**Exercise**.
Return each line of the data below that contains the string "justify".

# # # #

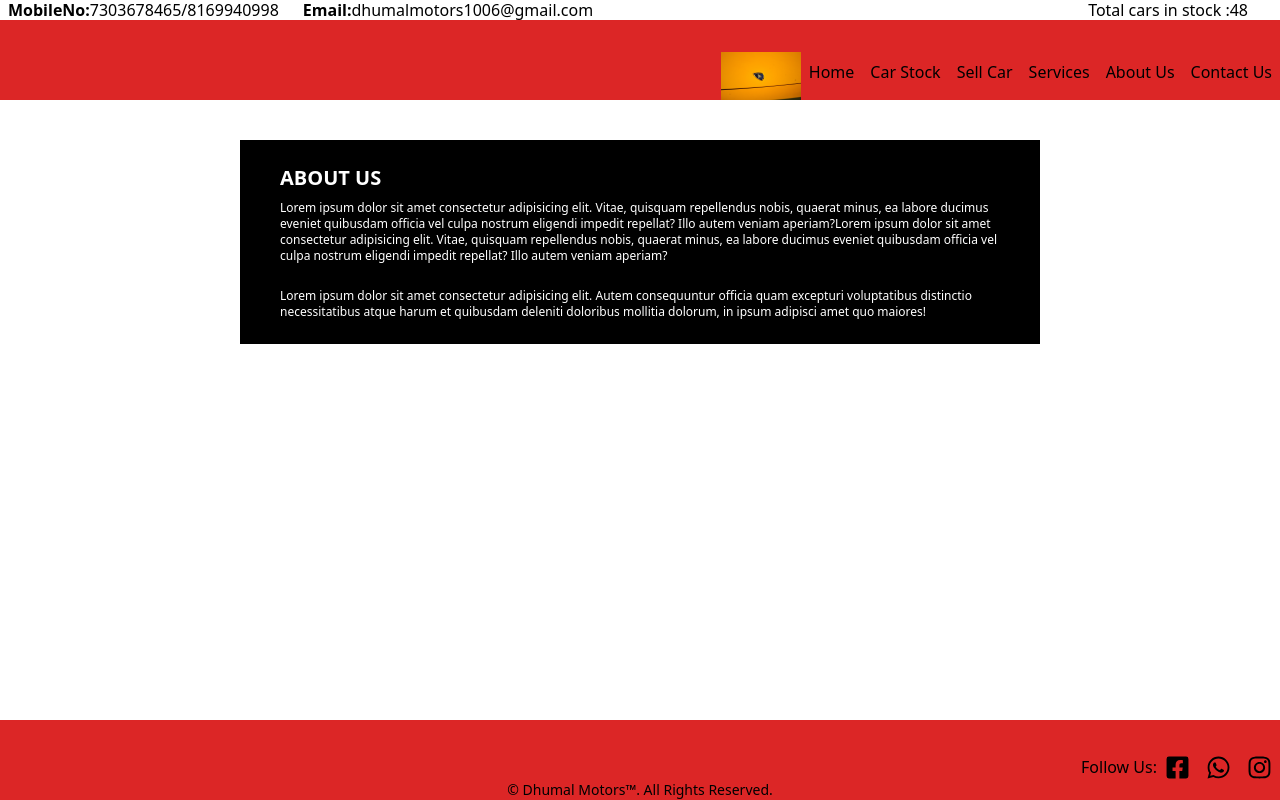
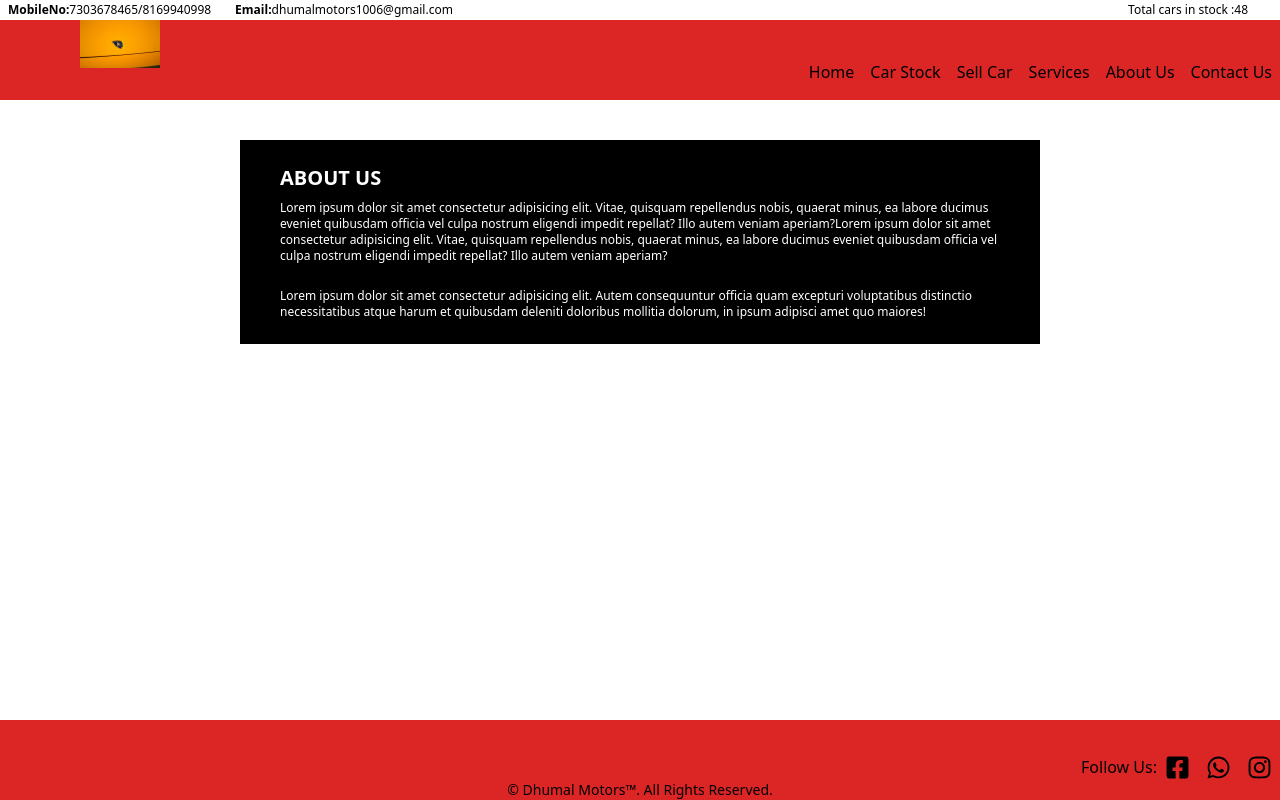
Before and after one commit to KEVINs121998/dm, a React (Create React App) app: page /about-us in a window 1280 px wide. Built offline with nearby package versions, Linux system fonts and the light colour scheme.

Commit message:
logo size

```diff
--- a/public/index.html
+++ b/public/index.html
@@ -26,9 +26,9 @@
     -->
     <title>React App</title>
   </head>
-  <body>
+  <body class="min-h-screen min-w-screen m-0 p-0 overflow-x-hidden">
     <noscript>You need to enable JavaScript to run this app.</noscript>
-    <div id="root"></div>
+    <div  id="root"></div>
     <!--
       This HTML file is a template.
       If you open it directly in the browser, you will see an empty page.
--- a/src/App.js
+++ b/src/App.js
@@ -1,7 +1,7 @@
 import {Route, Routes } from 'react-router-dom';
 import Footer from './components/Footer';
 import Header from './components/Header';
-import Home from './components/Home';
+import Home from './components/pages/Home';
 import Navbar from './components/Navbar';
 import './index.css';
 import Aboutus from './components/pages/Aboutus';
--- a/src/components/Header.jsx
+++ b/src/components/Header.jsx
@@ -3,7 +3,7 @@ import React from 'react'
 const Header = () => {
     return (
         <header>
-            <div className='flex flex-row justify-between text-xs  h-5 items-center w-full sm:text-base'>
+            <div className='flex flex-row justify-between text-xs  h-5 items-center w-full'>
                 <div>
                     <span className='p-2'>
                         <b>MobileNo:</b>7303678465/8169940998</span>
--- a/src/components/Knowmore.jsx
+++ b/src/components/Knowmore.jsx
@@ -2,12 +2,12 @@ import React from 'react'
 
 const Knowmore = () => {
     return (
-        <div className="flex justify-center py-20 px-48 ">
+        <div className="flex justify-center sm:py-20 sm:px-48 ">
             <div className=" bg-black text-white text-center bg-cover bg-opacity-80 bg-center "  style={{ backgroundImage: 'url(https://wallpaperaccess.com/full/13672.jpg)',opacity: '1',
         backgroundBlendMode: 'multiply' }} >
                 <h1>WELCOME TO DHUMAL MOTORS</h1>
              <p className='text-center font-extrabold pb-6'>____________________</p>
-                <p className='px-4 pb-10 '>Lorem ipsum dolor sit amet consectetur adipisicing elit. Voluptas, magni quis illo dolor incidunt modi commodi nulla ipsa harum quos excepturi ipsum fugiat assumenda nisi, asperiores quam sapiente! Velit, reiciendis!Lorem ipsum dolor sit amet consectetur adipisicing elit. Voluptas, magni quis illo dolor incidunt modi commodi nulla ipsa harum quos excepturi ipsum fugiat assumenda nisi </p>
+                <p className='px-4 pb-10 sm:text-sm'>Lorem ipsum dolor sit amet consectetur adipisicing elit. Voluptas, magni quis illo dolor incidunt modi commodi nulla ipsa harum quos excepturi ipsum fugiat assumenda nisi, asperiores quam sapiente! Velit, reiciendis!Lorem ipsum dolor sit amet consectetur adipisicing elit. Voluptas, magni quis illo dolor incidunt modi commodi nulla ipsa harum quos excepturi ipsum fugiat assumenda nisi </p>
                 <div className='pb-6'>
                 <button type="button" className="text-gray-700 hover:text-white border border-gray-700 hover:bg-gray-800 focus:ring-4 focus:outline-none focus:ring-gray-300 font-medium rounded-lg text-sm px-5 py-2.5 text-center mr-2 mb-2 dark:border-gray-500 dark:text-gray-500 dark:hover:text-white dark:hover:bg-gray-400 dark:focus:ring-gray-600"><a href='/about-us'>Know More</a></button>
                 </div>
--- a/src/components/Navbar.jsx
+++ b/src/components/Navbar.jsx
@@ -23,8 +23,8 @@ const Navbar = () => {
   }
 
   return (
-    <div className='flex justify-between h-20 text-center bg-red-600 text-black w-full sm:items-end sm:justify-end'>
-        <div className='float-left'><a href='/'><img className='w-40 h-12 pl-20' src={image} alt='logo'/></a></div>
+    <div className='flex justify-between h-20 text-center bg-red-600 text-black w-full'>
+        <div className='float-left'><a href='/'><img className='sm:w-40 sm:h-12 sm:pl-20' src={image} alt='logo'/></a></div>
         <ul className='float-right flex'>
             {NAV_ITEMS.map((item, i) => (
               <li key={i} className={`hover:font-bold hover:text-white hover:cursor-pointer h-full flex items-end px-2 pb-4 border-x-white ${(selectedNavElement === i) ? 'bg-gray-800' : ''}`}><Link to={item.path} onClick={(e) => clickedNav(e)} >{item.name}</Link></li>
--- a/src/components/pages/Aboutus.jsx
+++ b/src/components/pages/Aboutus.jsx
@@ -2,9 +2,9 @@ import React from 'react'
 
 const Aboutus = () => {
   return (
-    <div className=' flex justify-center mx-auto py-10 px-60  '>
-        <div className='bg-black text-left text-white pl-10 py-6 pr-8 '>
-            <h1 className='pb-2 font-bold text-xl'>ABOUT US</h1>
+    <div className=' flex justify-center mx-auto sm:py-10 sm:px-60  '>
+        <div className='bg-black text-left text-white pl-10 py-6 pr-8'>
+            <h1 className='pb-2 font-bold text-xl '>ABOUT US</h1>
             <p className='text-xs'>Lorem ipsum dolor sit amet consectetur adipisicing elit. Vitae, quisquam repellendus nobis, quaerat minus, ea labore ducimus eveniet quibusdam officia vel culpa nostrum eligendi impedit repellat? Illo autem veniam aperiam?Lorem ipsum dolor sit amet consectetur adipisicing elit. Vitae, quisquam repellendus nobis, quaerat minus, ea labore ducimus eveniet quibusdam officia vel culpa nostrum eligendi impedit repellat? Illo autem veniam aperiam?</p>
             <br/>
             <p className='text-xs'>Lorem ipsum dolor sit amet consectetur adipisicing elit. Autem consequuntur officia quam excepturi voluptatibus distinctio necessitatibus atque harum et quibusdam deleniti doloribus mollitia dolorum, in ipsum adipisci amet quo maiores!</p>
--- a/src/components/Home.jsx
+++ b/src/components/pages/Home.jsx
@@ -1,6 +1,6 @@
 import React from 'react'
-import Carousell from './Carousell'
-import Knowmore from './Knowmore'
+import Carousell from '../Carousell'
+import Knowmore from '../Knowmore'
 
 const Home = () => {
     return (
```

# # # #

**Output for this task**.
-            <div className='flex flex-row justify-between text-xs  h-5 items-center w-full sm:text-base'>
+            <div className='flex flex-row justify-between text-xs  h-5 items-center w-full'>
-        <div className="flex justify-center py-20 px-48 ">
+        <div className="flex justify-center sm:py-20 sm:px-48 ">
-    <div className='flex justify-between h-20 text-center bg-red-600 text-black w-full sm:items-end sm:justify-end'>
+    <div className='flex justify-between h-20 text-center bg-red-600 text-black w-full'>
-    <div className=' flex justify-center mx-auto py-10 px-60  '>
+    <div className=' flex justify-center mx-auto sm:py-10 sm:px-60  '>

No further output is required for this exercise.